── LISTED ENTRIES ──
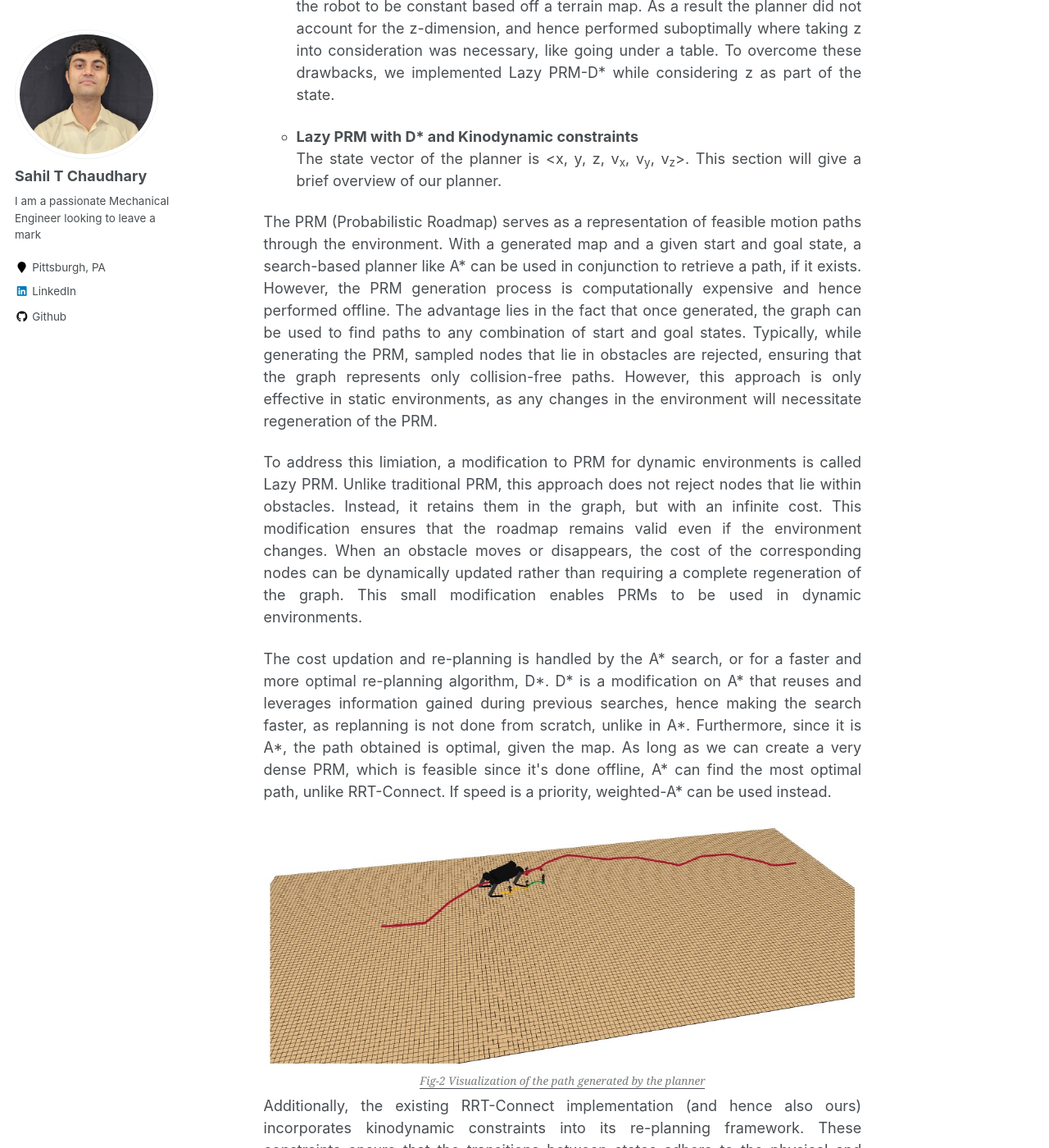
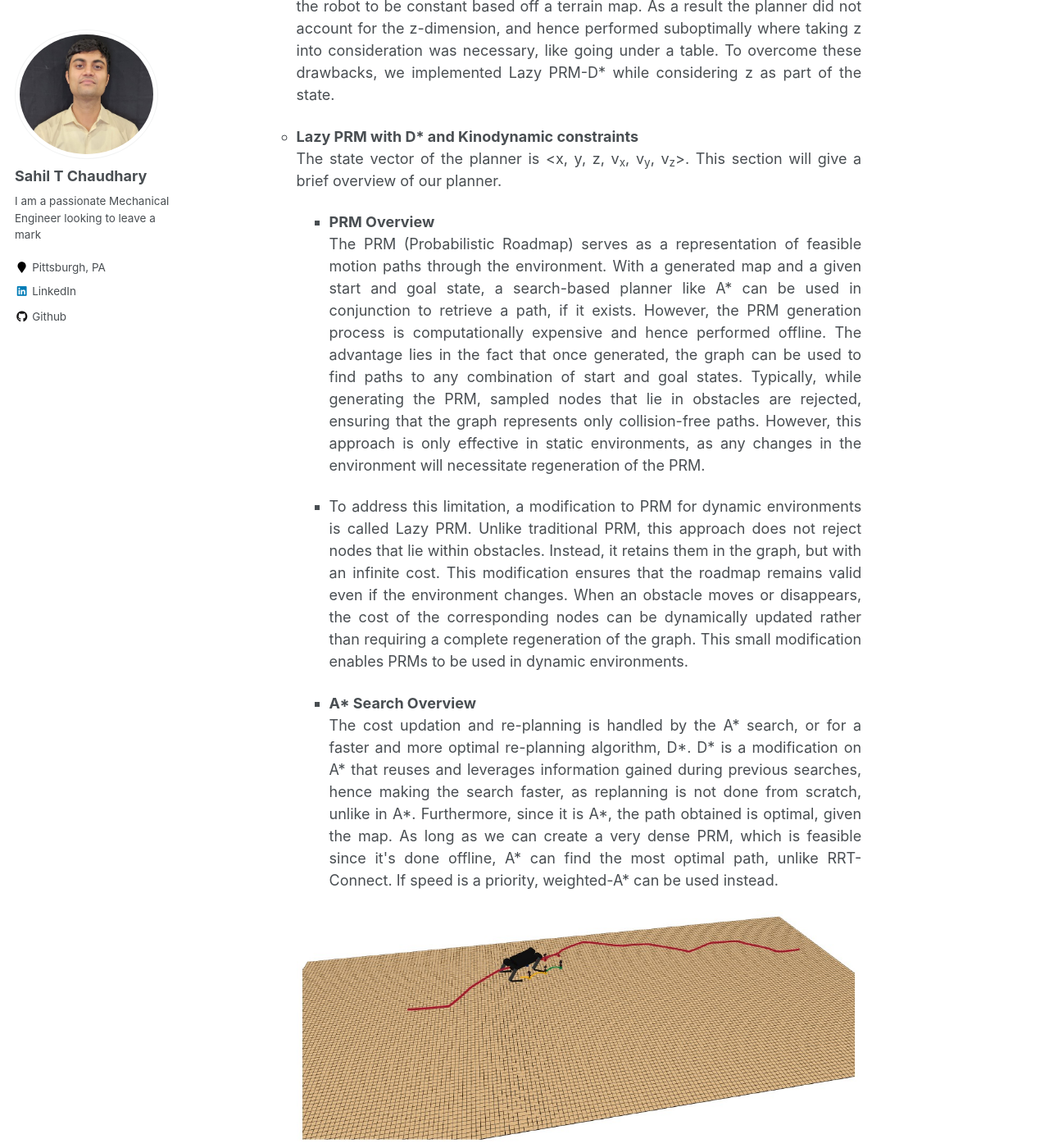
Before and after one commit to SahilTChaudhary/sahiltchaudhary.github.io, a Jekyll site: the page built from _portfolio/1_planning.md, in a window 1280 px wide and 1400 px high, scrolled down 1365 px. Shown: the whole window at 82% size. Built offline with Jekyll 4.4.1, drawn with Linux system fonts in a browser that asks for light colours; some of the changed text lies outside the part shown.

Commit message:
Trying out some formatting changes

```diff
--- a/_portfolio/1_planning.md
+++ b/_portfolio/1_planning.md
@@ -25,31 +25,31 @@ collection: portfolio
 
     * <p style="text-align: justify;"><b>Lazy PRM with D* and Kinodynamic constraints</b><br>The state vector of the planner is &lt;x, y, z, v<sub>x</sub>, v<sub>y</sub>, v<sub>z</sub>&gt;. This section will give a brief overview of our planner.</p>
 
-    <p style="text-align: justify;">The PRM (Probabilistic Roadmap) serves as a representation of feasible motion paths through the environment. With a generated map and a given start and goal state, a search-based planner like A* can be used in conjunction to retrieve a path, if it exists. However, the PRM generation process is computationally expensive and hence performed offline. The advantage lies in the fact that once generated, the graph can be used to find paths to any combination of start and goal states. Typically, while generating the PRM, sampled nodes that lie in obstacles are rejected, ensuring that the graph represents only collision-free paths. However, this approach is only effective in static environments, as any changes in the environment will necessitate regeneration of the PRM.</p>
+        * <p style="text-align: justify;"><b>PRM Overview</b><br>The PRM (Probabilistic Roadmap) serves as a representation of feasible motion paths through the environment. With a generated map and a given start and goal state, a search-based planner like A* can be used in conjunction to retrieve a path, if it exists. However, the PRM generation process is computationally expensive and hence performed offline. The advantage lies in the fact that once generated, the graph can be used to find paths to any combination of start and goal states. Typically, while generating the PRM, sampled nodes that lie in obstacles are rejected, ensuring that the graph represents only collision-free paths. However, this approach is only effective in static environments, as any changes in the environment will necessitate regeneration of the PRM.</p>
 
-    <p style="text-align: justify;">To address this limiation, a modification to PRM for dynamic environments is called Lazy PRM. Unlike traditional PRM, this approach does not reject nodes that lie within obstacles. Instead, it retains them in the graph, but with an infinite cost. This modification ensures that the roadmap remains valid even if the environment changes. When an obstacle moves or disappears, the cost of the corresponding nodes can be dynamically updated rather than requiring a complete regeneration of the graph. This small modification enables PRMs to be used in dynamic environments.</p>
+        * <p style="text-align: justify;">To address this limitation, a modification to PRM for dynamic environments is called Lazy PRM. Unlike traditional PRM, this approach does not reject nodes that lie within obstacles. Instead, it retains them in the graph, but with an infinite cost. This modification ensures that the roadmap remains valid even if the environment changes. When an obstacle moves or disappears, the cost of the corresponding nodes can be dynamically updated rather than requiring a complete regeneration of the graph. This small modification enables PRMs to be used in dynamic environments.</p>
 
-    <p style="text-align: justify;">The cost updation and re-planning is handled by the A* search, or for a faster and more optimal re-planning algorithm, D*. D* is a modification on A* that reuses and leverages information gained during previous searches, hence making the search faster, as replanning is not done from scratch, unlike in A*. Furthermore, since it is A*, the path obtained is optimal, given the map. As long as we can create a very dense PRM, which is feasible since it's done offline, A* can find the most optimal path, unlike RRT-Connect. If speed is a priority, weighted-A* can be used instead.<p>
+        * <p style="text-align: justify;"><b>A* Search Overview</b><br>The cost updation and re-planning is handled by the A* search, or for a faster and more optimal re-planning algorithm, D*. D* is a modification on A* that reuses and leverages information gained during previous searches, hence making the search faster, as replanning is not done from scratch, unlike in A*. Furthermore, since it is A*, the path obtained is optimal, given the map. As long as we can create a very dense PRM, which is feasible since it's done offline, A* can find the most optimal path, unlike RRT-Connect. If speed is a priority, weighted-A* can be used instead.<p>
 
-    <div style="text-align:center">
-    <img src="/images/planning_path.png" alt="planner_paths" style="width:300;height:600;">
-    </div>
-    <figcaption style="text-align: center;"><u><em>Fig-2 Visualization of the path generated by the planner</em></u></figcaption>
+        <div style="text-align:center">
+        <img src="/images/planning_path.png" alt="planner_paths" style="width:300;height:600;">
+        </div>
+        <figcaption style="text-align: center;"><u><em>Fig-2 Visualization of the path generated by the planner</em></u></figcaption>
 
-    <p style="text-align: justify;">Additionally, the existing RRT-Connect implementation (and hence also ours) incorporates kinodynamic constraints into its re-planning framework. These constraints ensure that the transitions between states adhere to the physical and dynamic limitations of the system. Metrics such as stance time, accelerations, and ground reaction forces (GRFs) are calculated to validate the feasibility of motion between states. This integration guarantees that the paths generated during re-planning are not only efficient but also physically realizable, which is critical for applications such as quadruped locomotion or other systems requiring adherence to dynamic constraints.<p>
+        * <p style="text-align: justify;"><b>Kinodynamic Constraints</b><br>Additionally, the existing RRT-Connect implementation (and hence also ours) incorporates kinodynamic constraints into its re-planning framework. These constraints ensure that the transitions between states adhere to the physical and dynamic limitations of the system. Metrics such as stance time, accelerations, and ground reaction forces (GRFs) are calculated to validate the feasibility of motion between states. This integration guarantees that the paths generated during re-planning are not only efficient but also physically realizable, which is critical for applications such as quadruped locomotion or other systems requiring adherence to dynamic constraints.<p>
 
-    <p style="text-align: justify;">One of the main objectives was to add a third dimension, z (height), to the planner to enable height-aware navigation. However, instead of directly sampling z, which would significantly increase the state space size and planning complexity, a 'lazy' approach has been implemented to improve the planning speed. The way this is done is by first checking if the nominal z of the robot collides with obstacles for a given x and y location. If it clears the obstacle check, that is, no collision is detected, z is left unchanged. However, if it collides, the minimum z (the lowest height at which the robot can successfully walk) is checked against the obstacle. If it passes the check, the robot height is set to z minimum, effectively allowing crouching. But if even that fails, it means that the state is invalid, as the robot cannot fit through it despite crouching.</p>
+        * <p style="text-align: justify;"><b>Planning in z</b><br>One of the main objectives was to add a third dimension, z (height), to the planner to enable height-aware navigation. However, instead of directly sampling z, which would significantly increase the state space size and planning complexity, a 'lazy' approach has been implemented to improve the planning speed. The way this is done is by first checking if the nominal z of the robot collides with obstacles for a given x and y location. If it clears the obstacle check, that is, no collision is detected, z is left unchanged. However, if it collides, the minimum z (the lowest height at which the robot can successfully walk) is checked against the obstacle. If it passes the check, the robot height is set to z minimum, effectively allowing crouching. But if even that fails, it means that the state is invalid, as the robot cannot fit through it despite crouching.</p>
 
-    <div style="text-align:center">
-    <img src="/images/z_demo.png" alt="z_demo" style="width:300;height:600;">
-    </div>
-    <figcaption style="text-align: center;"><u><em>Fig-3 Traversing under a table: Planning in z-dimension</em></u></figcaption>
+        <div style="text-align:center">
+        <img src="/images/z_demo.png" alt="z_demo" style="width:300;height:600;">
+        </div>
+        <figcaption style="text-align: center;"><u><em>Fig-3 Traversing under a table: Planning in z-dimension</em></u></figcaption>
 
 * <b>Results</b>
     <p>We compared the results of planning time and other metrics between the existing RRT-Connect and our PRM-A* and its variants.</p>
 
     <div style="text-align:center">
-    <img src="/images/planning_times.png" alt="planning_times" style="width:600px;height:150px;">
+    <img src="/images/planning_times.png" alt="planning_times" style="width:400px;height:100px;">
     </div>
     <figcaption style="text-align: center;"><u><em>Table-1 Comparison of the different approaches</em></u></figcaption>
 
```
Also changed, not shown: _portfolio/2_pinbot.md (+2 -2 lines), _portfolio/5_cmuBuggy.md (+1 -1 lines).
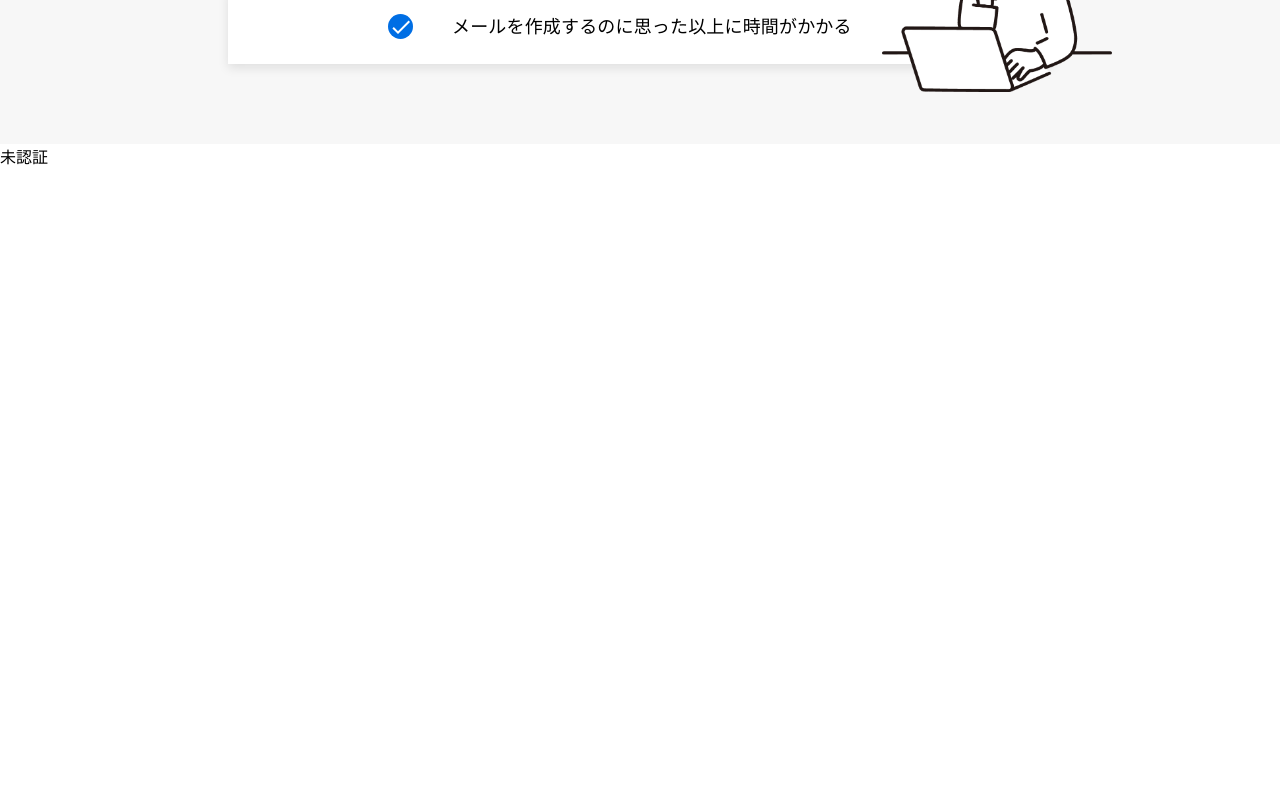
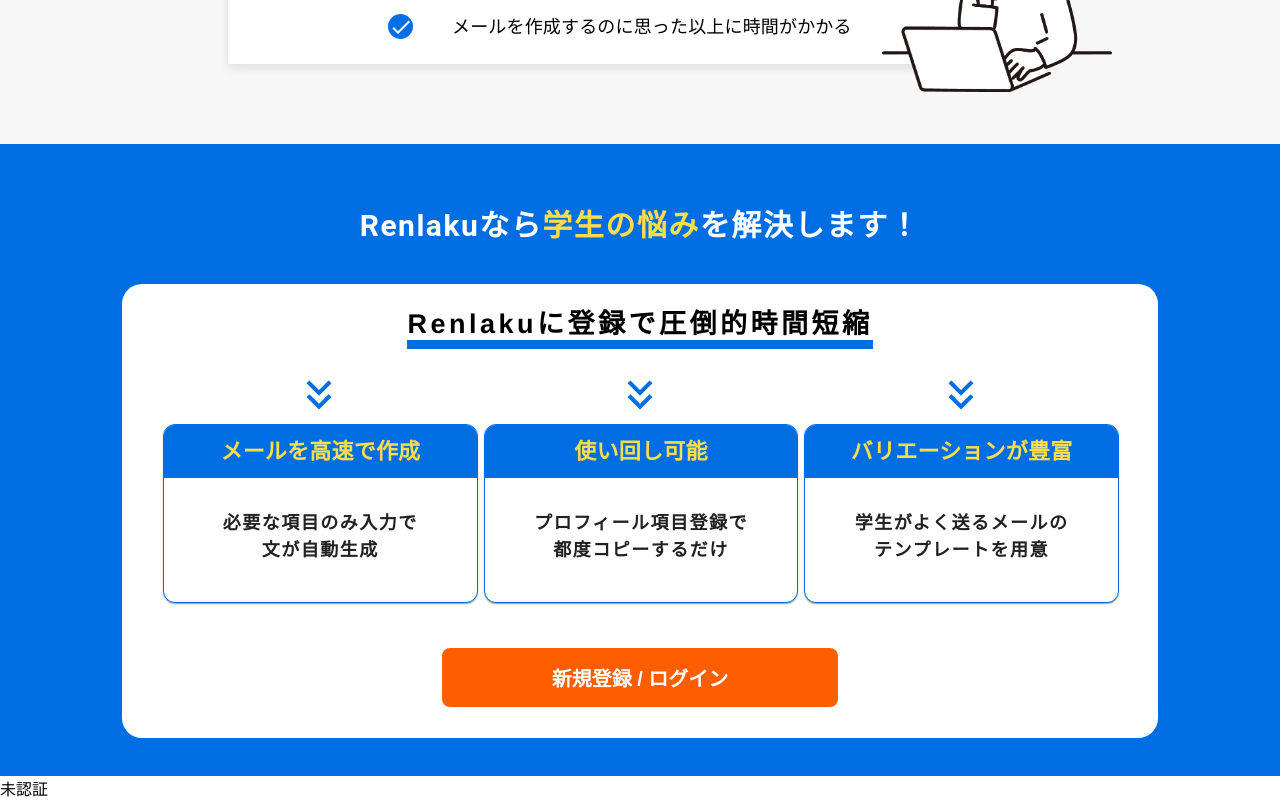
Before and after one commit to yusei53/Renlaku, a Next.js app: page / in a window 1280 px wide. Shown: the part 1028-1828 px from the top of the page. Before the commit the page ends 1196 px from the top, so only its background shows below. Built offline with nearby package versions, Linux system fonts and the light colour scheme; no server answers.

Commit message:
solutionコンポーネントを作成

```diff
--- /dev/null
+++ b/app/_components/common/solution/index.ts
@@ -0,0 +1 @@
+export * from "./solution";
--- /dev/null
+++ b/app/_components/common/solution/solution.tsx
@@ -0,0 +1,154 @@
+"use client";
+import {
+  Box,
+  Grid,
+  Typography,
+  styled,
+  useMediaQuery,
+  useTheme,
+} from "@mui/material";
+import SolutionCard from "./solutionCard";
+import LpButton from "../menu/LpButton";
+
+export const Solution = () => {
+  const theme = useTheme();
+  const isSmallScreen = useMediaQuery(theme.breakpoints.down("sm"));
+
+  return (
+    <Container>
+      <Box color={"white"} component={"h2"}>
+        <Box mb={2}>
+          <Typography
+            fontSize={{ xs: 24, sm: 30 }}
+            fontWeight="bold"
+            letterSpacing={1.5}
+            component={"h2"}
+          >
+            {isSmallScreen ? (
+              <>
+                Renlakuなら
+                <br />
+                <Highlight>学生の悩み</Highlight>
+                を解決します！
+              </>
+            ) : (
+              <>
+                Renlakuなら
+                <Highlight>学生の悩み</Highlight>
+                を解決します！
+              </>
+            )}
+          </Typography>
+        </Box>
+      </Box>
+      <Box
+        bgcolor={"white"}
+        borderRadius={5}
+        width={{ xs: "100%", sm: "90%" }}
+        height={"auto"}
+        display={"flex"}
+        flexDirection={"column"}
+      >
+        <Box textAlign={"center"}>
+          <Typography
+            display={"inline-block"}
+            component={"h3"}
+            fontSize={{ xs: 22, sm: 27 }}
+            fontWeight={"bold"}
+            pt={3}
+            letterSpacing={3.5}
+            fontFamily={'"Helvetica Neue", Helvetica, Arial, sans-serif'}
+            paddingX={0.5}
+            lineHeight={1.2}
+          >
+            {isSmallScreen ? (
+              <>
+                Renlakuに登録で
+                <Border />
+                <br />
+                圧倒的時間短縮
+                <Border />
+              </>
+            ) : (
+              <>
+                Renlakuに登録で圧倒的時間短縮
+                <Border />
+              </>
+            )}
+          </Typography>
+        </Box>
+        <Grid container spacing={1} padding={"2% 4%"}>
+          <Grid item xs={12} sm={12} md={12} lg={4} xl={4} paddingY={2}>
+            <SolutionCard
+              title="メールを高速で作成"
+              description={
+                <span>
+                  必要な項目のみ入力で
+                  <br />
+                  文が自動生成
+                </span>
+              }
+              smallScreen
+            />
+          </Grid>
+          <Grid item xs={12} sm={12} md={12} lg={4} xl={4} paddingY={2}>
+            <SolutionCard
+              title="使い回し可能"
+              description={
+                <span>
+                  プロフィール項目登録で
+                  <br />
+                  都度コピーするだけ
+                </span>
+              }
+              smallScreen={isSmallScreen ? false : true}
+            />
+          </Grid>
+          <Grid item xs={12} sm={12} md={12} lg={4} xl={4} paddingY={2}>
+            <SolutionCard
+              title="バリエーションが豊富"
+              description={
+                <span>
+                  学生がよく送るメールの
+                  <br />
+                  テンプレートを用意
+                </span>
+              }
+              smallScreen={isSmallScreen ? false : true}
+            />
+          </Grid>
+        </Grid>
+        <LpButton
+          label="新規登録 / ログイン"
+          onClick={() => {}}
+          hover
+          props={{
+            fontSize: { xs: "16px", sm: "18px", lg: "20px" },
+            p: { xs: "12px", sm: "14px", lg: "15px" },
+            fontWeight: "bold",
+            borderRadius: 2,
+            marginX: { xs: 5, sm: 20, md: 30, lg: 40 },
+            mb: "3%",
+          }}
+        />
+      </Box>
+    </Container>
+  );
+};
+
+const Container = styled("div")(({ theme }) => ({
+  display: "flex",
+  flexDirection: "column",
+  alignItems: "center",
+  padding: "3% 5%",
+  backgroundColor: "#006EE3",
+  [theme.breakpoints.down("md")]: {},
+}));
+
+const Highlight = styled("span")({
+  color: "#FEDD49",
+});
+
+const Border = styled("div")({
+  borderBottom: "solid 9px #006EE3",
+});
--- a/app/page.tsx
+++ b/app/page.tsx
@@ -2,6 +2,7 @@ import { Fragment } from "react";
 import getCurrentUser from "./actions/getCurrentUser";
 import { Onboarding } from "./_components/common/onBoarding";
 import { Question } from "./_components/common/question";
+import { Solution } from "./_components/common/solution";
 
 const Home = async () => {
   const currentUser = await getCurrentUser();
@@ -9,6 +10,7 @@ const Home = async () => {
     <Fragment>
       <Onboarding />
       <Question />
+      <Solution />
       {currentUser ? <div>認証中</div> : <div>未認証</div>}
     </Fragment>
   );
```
───
# [TASK STATEMENT]
For each line in the entries that contains the string "styled", make a copy.

# [ANSWER FOR THE TASK]
+  styled,
+const Container = styled("div")(({ theme }) => ({
+const Highlight = styled("span")({
+const Border = styled("div")({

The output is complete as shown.